Continue reading ‘A sea of stories’: Sea Narratives Symposium at Warwick, 24th January

Sea Narratives symposium, 24th January

Paul Morstad, ‘High Seas Hobo Victrola’, 2012.
Paul Morstad, ‘High Seas Hobo Victrola’, 2012.

Where are your monuments, your battles, martyrs?

Where is your tribal memory? Sirs,

in that gray vault. The sea. The sea

has locked them up. The sea is History.

– Derek Walcott, ‘The Sea is History’

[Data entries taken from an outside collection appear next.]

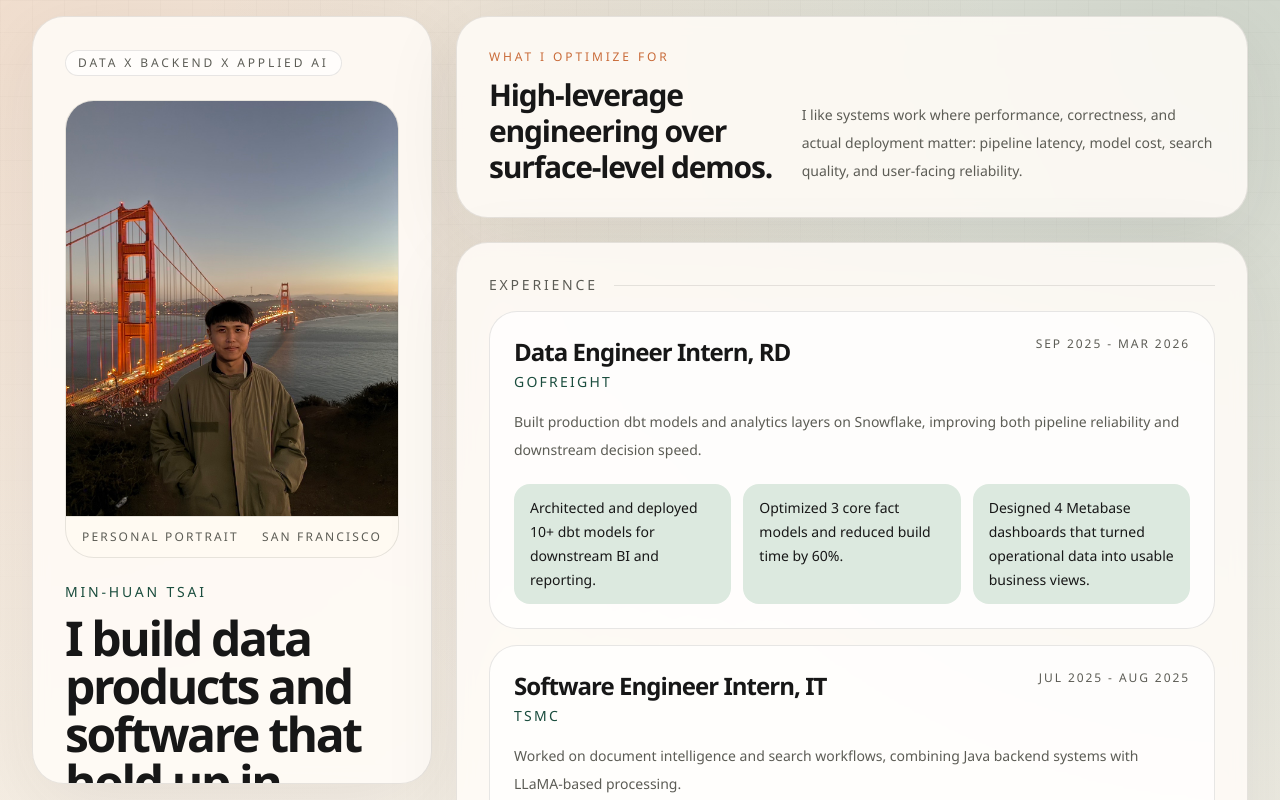
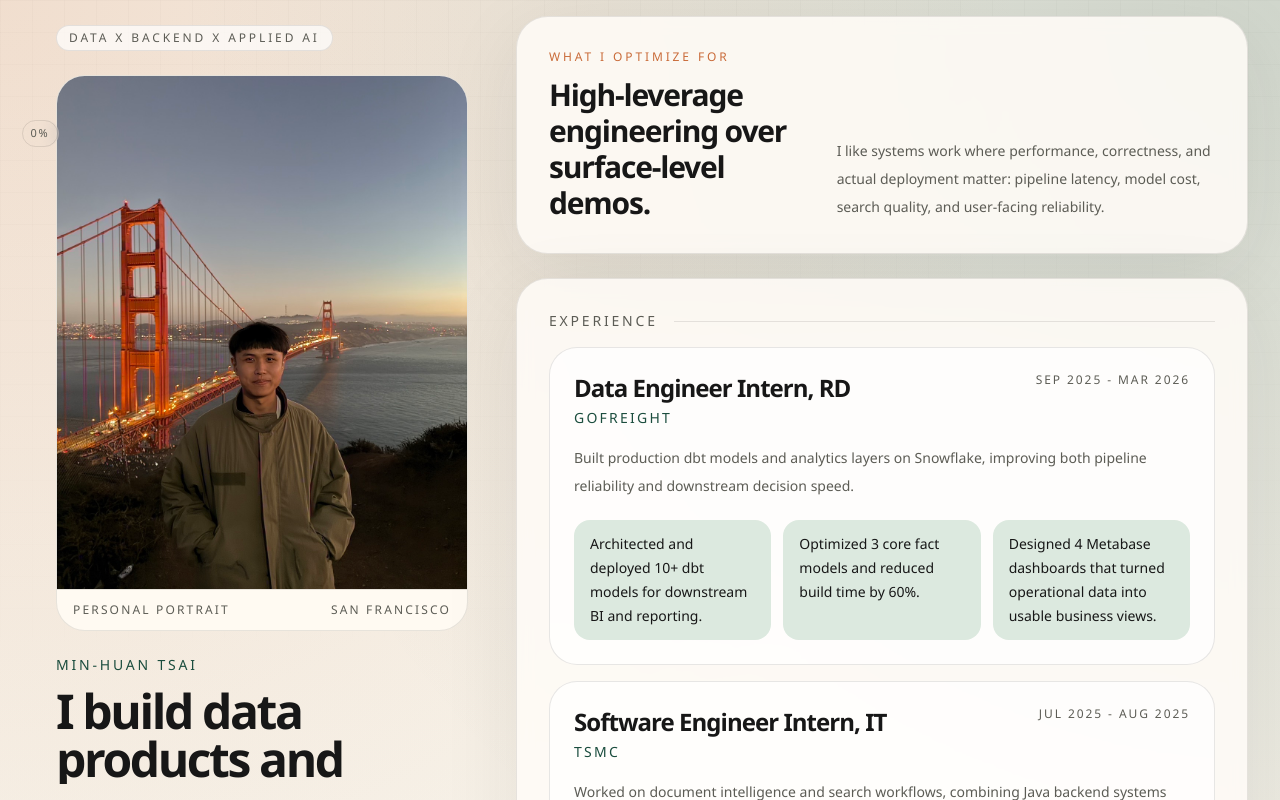
Before and after one commit to tsaiiuo/tsaiiuo.github.io, a Next.js app: page / in a window 1280 px wide. Shown: the top 800 px of the page. Built offline with nearby package versions, Linux system fonts and the light colour scheme.

Commit message:
Simplify left column layout

```diff
--- a/app/page.tsx
+++ b/app/page.tsx
@@ -188,6 +188,20 @@ export default function Home() {
 
 	return (
 		<main className="relative overflow-hidden">
+			<div className="pointer-events-none fixed left-4 top-0 z-30 hidden h-screen xl:flex xl:w-12 xl:items-center xl:justify-center">
+				<div className="flex h-[70vh] w-full flex-col items-center justify-center gap-3">
+					<div className="rounded-full border border-[color:var(--line)] bg-[color:var(--surface)]/92 px-2 py-1 font-[family:var(--font-ibm-plex-mono)] text-[11px] uppercase tracking-[0.16em] text-[color:var(--muted)] backdrop-blur">
+						{readProgress}%
+					</div>
+					<div className="relative h-full w-[4px] overflow-hidden rounded-full bg-black/8">
+						<div
+							className="absolute inset-x-0 top-0 rounded-full bg-[color:var(--accent)] transition-[height] duration-300"
+							style={{ height: `${readProgress}%` }}
+						/>
+					</div>
+				</div>
+			</div>
+
 			<div className="mx-auto max-w-[1600px] px-4 py-4 sm:px-6 lg:px-8">
 				<div className="sticky top-3 z-20 mb-4 lg:hidden">
 					<div className="overflow-hidden rounded-[1.5rem] border border-[color:var(--line)] bg-[color:var(--surface)]/95 p-3 shadow-[0_16px_50px_rgba(33,33,33,0.08)] backdrop-blur">
@@ -224,10 +238,10 @@ export default function Home() {
 					</div>
 				</div>
 
-				<div className="grid gap-6 lg:grid-cols-[360px_minmax(0,1fr)] xl:grid-cols-[400px_minmax(0,1fr)]">
+				<div className="grid gap-6 lg:grid-cols-[380px_minmax(0,1fr)] xl:grid-cols-[460px_minmax(0,1fr)]">
 					<aside className="hidden lg:block">
-						<div className="sticky top-4 max-h-[calc(100vh-2rem)] overflow-auto rounded-[2rem] border border-[color:var(--line)] bg-[color:var(--surface)] p-8 shadow-[0_20px_80px_rgba(33,33,33,0.08)] backdrop-blur">
-							<div className="flex min-h-[calc(100vh-6rem)] flex-col">
+						<div className="sticky top-4 max-h-[calc(100vh-2rem)] overflow-auto px-4 py-2 xl:px-6">
+							<div className="flex min-h-[calc(100vh-3rem)] flex-col">
 								<div className="space-y-6">
 									<div className="inline-flex rounded-full border border-[color:var(--line)] bg-white/70 px-3 py-1 text-xs uppercase tracking-[0.24em] text-[color:var(--muted)]">
 										Data x backend x applied AI
@@ -289,18 +303,6 @@ export default function Home() {
 								<div className="mt-8 flex-1 space-y-6">
 									<div className="space-y-4">
 										<SectionHeader title="Navigate" />
-										<div className="grid grid-cols-[36px_minmax(0,1fr)] gap-4">
-											<div className="flex flex-col items-center">
-												<div className="font-[family:var(--font-ibm-plex-mono)] text-[11px] uppercase tracking-[0.16em] text-[color:var(--muted)]">
-													{readProgress}%
-												</div>
-												<div className="relative mt-3 h-full min-h-72 w-[3px] overflow-hidden rounded-full bg-black/8">
-													<div
-														className="absolute inset-x-0 top-0 rounded-full bg-[color:var(--accent)] transition-[height] duration-300"
-														style={{ height: `${readProgress}%` }}
-													/>
-												</div>
-											</div>
 										<nav className="grid content-start gap-2">
 											{sections.map((section) => {
 												const isActive = activeSection === section.id;
@@ -324,7 +326,6 @@ export default function Home() {
 												);
 											})}
 										</nav>
-										</div>
 									</div>
 
 									<div className="space-y-4">
```
Lines whose indentation alone changed are shown as unchanged.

This symposium aims to provide a forum for an interdisciplinary exchange on the theme of ‘sea narratives’, looking at how the sea has figured as an important site in different cultural and geographical contexts. We are interested in how humans have interacted with the sea through trade, labour, migration, leisure and exploration; how it has figured in national contexts as a site of geopolitical control; and how it has featured in the cultural imagination as a space of danger and the unknown, but also as a source of inspiration. Derek Walcott constantly returns to the sea in his poetry, linking it powerfully with a colonial history and struggles with the difficulty of retrieving the stories it holds. The artist Paul Morstad uses old maps for his canvases, on which fantastic creatures hover over geographic boundaries, raising questions about mapping the water world. This symposium takes these varied, contested and provocative ways in which the sea has been chronicled as its beginning and invites its speakers to present their own critical perspectives.

Papers by:

Jon Anderson (Cardiff) ‘Exploring the space between words and meaning: knowing the relational sensibility of surf spaces’

Will Wright (Sheffield) ‘Encountering the tsunami: the sea, memory and communities of practice in south-eastern Sri Lanka’

Emma Spence (Cardiff) ‘“You can’t be on a boat and not explode when you get to land”. A study of maritime mobility in the South of France’

Michael Harrigan (Warwick) ‘Narrating the early modern French sea voyage to Asia: trajectory and text’

Elodie Duché (Warwick) ‘“A Sea of Stories”: Narratives of Capture at Sea During the Napoleonic Wars’

Barbara Franchi (Kent, ‘Travelling across Worlds and Texts in A. S. Byatt’s Sea Narratives’

The symposium will be held at the University of Warwick on Friday 24th January, at the Institute of Advanced Study. See the event webpage for full details and registration (free, including lunch, but please fill in the online form for our records).